“We were actually doing this exercise that helps to viscerally show—embody—how the current racialized system divides us and stratifies us,” Kyle said. “Basically, we met sitting on opposite sides of that room on that exercise and realized ‘hey, we gotta talk to one another on this.’”

They talked.

And then began inviting one another to their church’s events.

“Our congregations got a taste of him and me, and we slowly began to work our ways into the equation,” said Bernard.

But the two did not want to assume a mutual bond between their two congregations based on their relationship alone. While the congregations had periodically worshipped together and attended events together, Bernard and Kyle knew their churches needed a deeper connection.

Over Memorial Day weekend in 2017, the two church families joined together for a retreat funded by Resonate Global Mission.

“We prepared meals together. Ate together. We shared times of prayer together,” said Bernard. “It was just a way of us getting our congregations into one another’s lives.”

One part of that retreat was a fireside chat entitled “Stuff We Had to Work Through,” in which Bernard and Kyle shared about their relationship and the ways they had to grow to stay committed to one another.

At the time, the two pastors hoped for The Way Church and Oakland Communion to reach full unification by the end of 2018—yet even the year-and-a-half timeline seemed ambitious.

They compare the congregation’s walk toward unification to climbing Mount Everest. “You have to climb a bit and then set up a basecamp to adjust to the elevation before climbing again,” Kyle said. “We had been at basecamp a little while.”

And then Charlottesville happened.

White national supremacists rallied in Charlottesville, Virginia, in August 2017 to protest against the removal of a statue of Confederate icon General Robert E. Lee. The demonstration turned violent, killing three and injuring more than 30 people.

“The events of Charlottesville called for a tangible response,” said Bernard. “Our response had to be something sustainable. Our response was bringing our churches together and showing the world we can do this. We can live in unity. I believe the church has to be a model for the world.

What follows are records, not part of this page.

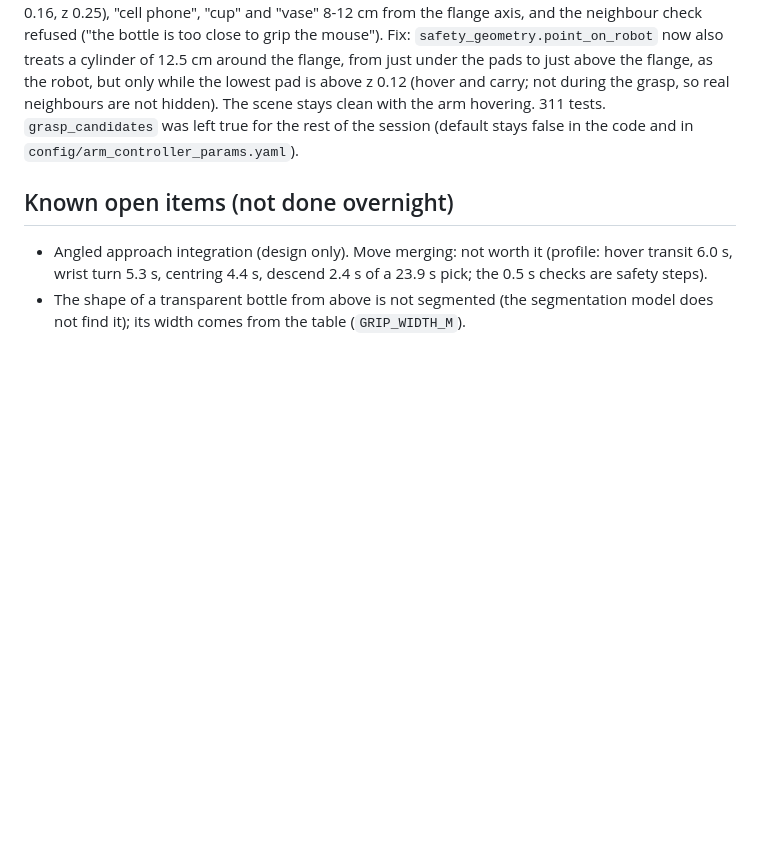
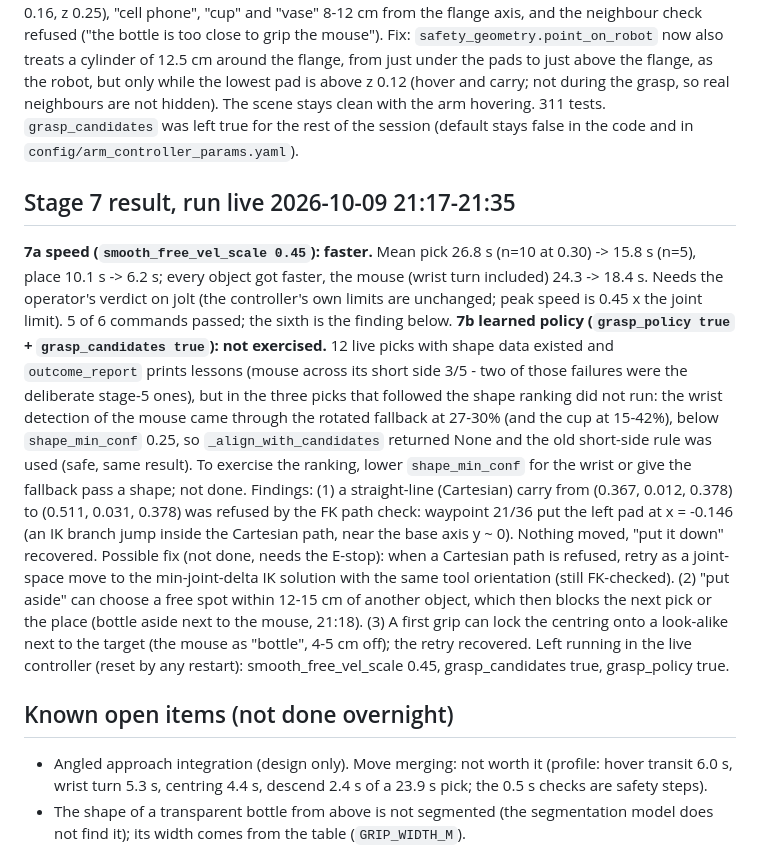
Before and after one commit to Shashy2305/KinovaARM, a Markdown page: docs/TEST_PLAN_2026-10-09.md, the part around the change. GitHub-like rendering; blank space fills up the shorter version.

Commit message:
Stage 7 live results (speed 0.45: picks 26.8 -> 15.8 s) and findings in the test plan
Co-Authored-By: Claude Sonnet 5.5 <noreply@anthropic.com>

```diff
--- a/docs/TEST_PLAN_2026-10-09.md
+++ b/docs/TEST_PLAN_2026-10-09.md
@@ -122,6 +122,17 @@ Two refusals came BEFORE that, and both were phantom neighbours, not the ranking
 as the robot, but only while the lowest pad is above z 0.12 (hover and carry; not during the grasp, so real neighbours are not hidden). The scene stays clean with the arm hovering. 311 tests.
 `grasp_candidates` was left true for the rest of the session (default stays false in the code and in `config/arm_controller_params.yaml`).
 
+## Stage 7 result, run live 2026-10-09 21:17-21:35
+**7a speed (`smooth_free_vel_scale 0.45`): faster.** Mean pick 26.8 s (n=10 at 0.30) -> 15.8 s (n=5), place 10.1 s -> 6.2 s; every object got faster, the mouse (wrist turn included) 24.3 -> 18.4 s. Needs the operator's verdict
+on jolt (the controller's own limits are unchanged; peak speed is 0.45 x the joint limit). 5 of 6 commands passed; the sixth is the finding below.
+**7b learned policy (`grasp_policy true` + `grasp_candidates true`): not exercised.** 12 live picks with shape data existed and `outcome_report` prints lessons (mouse across its short side 3/5 - two of those failures were the deliberate
+stage-5 ones), but in the three picks that followed the shape ranking did not run: the wrist detection of the mouse came through the rotated fallback at 27-30% (and the cup at 15-42%), below `shape_min_conf` 0.25, so `_align_with_candidates` returned
+None and the old short-side rule was used (safe, same result). To exercise the ranking, lower `shape_min_conf` for the wrist or give the fallback pass a shape; not done.
+Findings: (1) a straight-line (Cartesian) carry from (0.367, 0.012, 0.378) to (0.511, 0.031, 0.378) was refused by the FK path check: waypoint 21/36 put the left pad at x = -0.146 (an IK branch jump inside the Cartesian path, near the base axis y ~ 0).
+Nothing moved, "put it down" recovered. Possible fix (not done, needs the E-stop): when a Cartesian path is refused, retry as a joint-space move to the min-joint-delta IK solution with the same tool orientation (still FK-checked). (2) "put aside" can choose a free spot within
+12-15 cm of another object, which then blocks the next pick or the place (bottle aside next to the mouse, 21:18). (3) A first grip can lock the centring onto a look-alike next to the target (the mouse as "bottle", 4-5 cm off); the retry recovered.
+Left running in the live controller (reset by any restart): smooth_free_vel_scale 0.45, grasp_candidates true, grasp_policy true.
+
 ## Known open items (not done overnight)
 - Angled approach integration (design only). Move merging: not worth it (profile: hover transit 6.0 s, wrist turn 5.3 s, centring 4.4 s, descend 2.4 s of a 23.9 s pick; the 0.5 s checks are safety steps).
 - The shape of a transparent bottle from above is not segmented (the segmentation model does not find it); its width comes from the table (`GRIP_WIDTH_M`).
```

If racial unity is going to happen in this world, it has to be modeled by the church.”

The Tapestry Church’s first worship service as a unified body was on Sunday, June 3, 2018.

“I’m thrilled about two congregations becoming one in Tapestry Church,” said Ben Katt, Resonate’s Regional Mission Leader for the Western US. “It reflects our vision for churches that reflect our essential gospel calling to be a people reconciled in Christ across the divides.”

Tapestry Church describes their body as “a tapestry of many cultures woven together into the fabric of Oakland to display the beauty of God’s story.” Kyle shares they are a multiethnic church with people who share a common history that includes some very deep injustice, wounds, and trauma.

“We know that in our confession, God is going to receive us,” Kyle said. “Our status is not earned in having a perfect history in regards to race relations … The best testimony we could give of the power of the gospel was not to start from the scratch but to merge our congregations into one existing church.”

Kevin Schutte, Mission Shaped Congregations Leader for Resonate, notes that Tapestry Church’s unification is about putting others first.

“Each church has to be willing to serve the other church, be willing to submit to the other church. Each church has to see beyond past histories of racial or ethnic perceptions to what a new identity in Christ looks like, which eliminates those divisions and unifies the body.”

He hopes that the Tapestry Church’s unification is catalytic for what church plants can do moving forward.

Both Bernard and Kyle hope so, too.

“The support of Resonate and other people has been instrumental in making this happen,” Kyle said. “We are under no illusion that we are doing this alone. We are very grateful God brought us this care and support. We really don’t want to be unique in this. We want to be a part of a large group of people who are part of this work.”

Tapestry Church was featured on KTVU TV before their June 3 service. Watch the clip.